### Brief
Return, unchanged, every line starting at the one with "Side Menu */" and running through the last line of the material below, with nothing else added.

### Dataset content
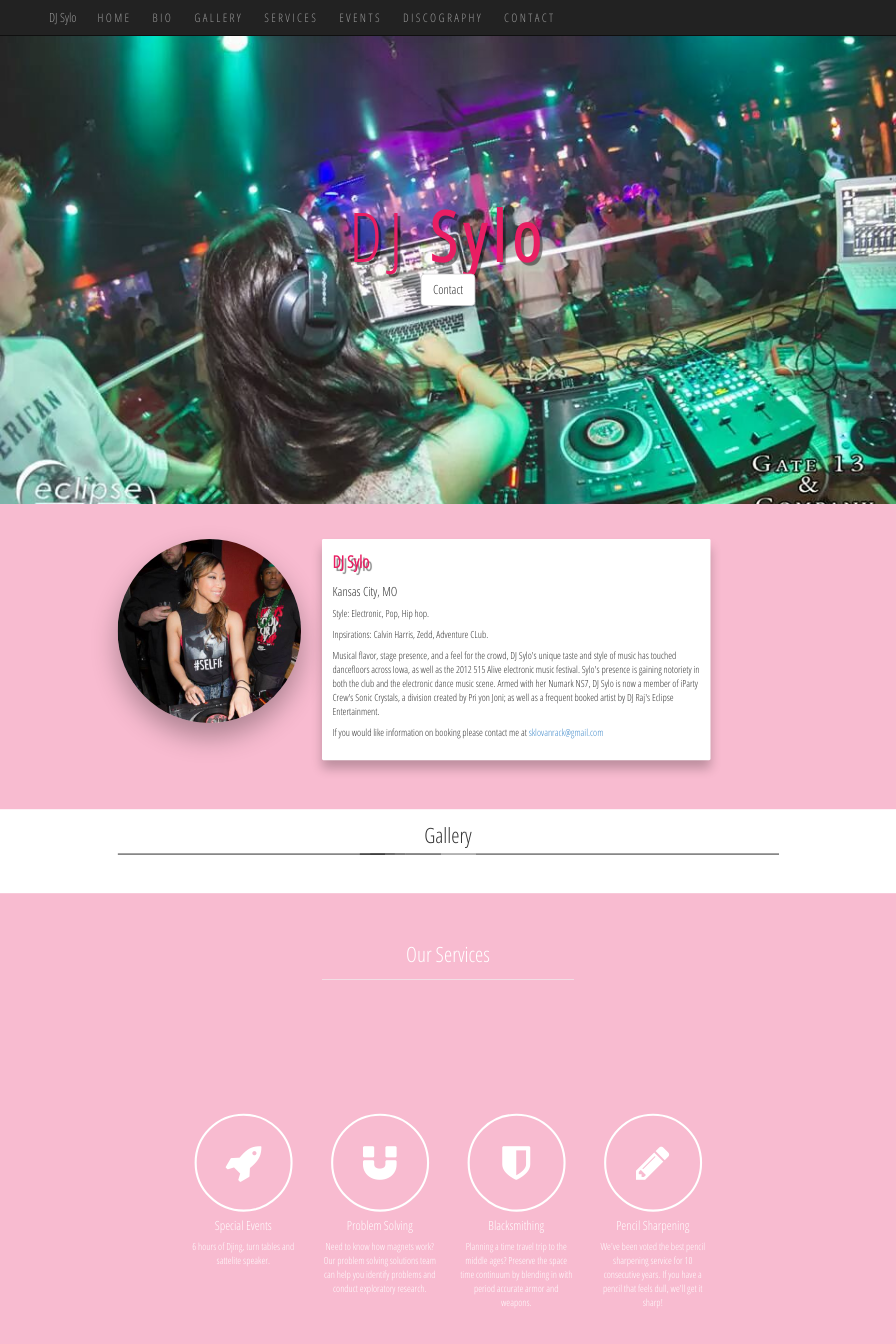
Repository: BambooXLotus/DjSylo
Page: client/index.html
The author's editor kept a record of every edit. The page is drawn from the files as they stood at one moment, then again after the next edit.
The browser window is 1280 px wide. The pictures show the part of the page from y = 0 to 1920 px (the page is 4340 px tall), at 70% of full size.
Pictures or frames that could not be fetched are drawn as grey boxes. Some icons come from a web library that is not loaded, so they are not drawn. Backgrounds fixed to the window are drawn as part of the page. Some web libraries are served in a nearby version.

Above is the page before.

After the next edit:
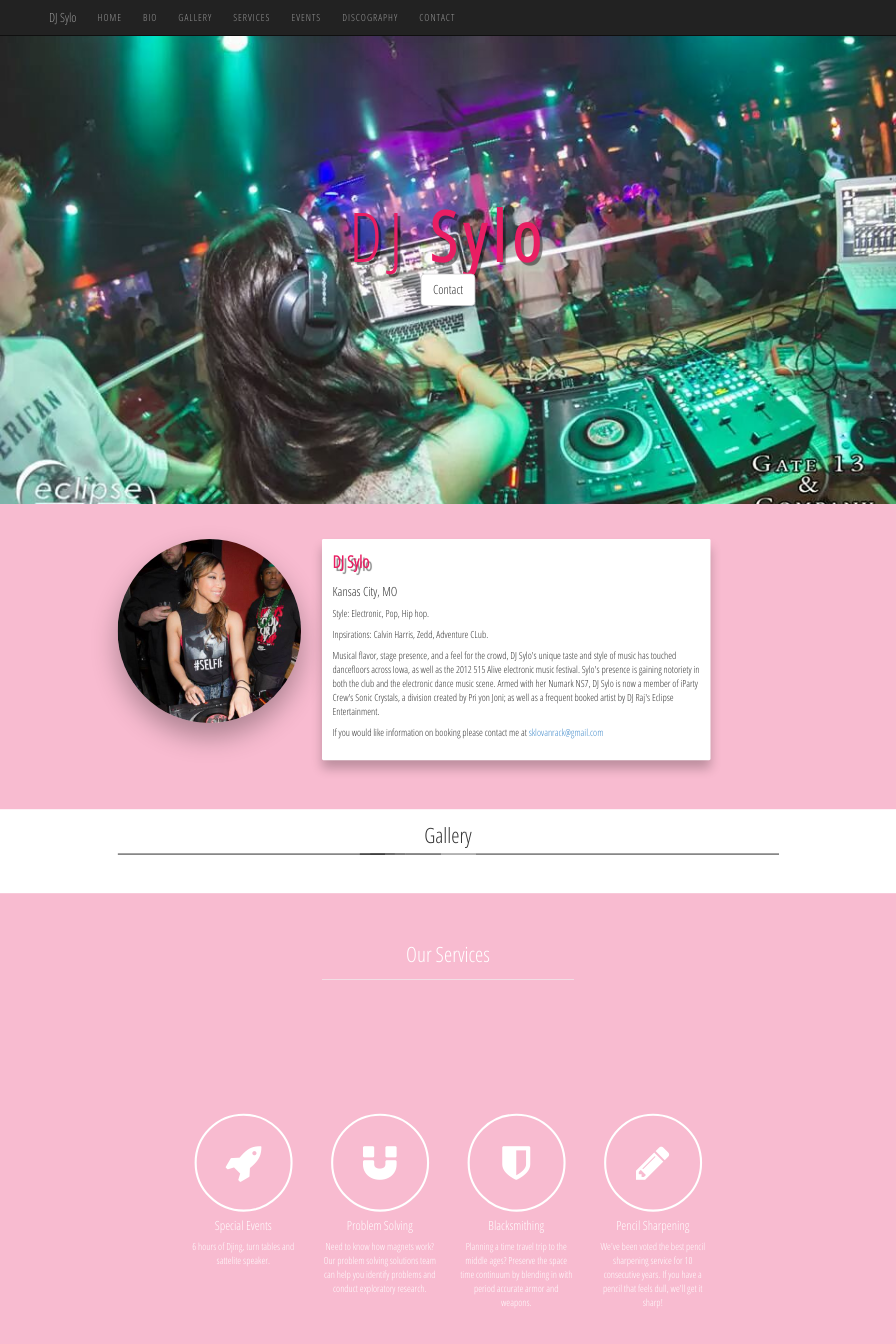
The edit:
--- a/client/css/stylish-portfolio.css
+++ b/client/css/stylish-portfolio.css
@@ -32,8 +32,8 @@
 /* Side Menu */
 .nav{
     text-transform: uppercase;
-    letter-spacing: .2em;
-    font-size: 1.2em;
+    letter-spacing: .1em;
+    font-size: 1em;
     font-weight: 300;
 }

### Output for this task
 /* Side Menu */
 .nav{
     text-transform: uppercase;
-    letter-spacing: .2em;
-    font-size: 1.2em;
+    letter-spacing: .1em;
+    font-size: 1em;
     font-weight: 300;
 }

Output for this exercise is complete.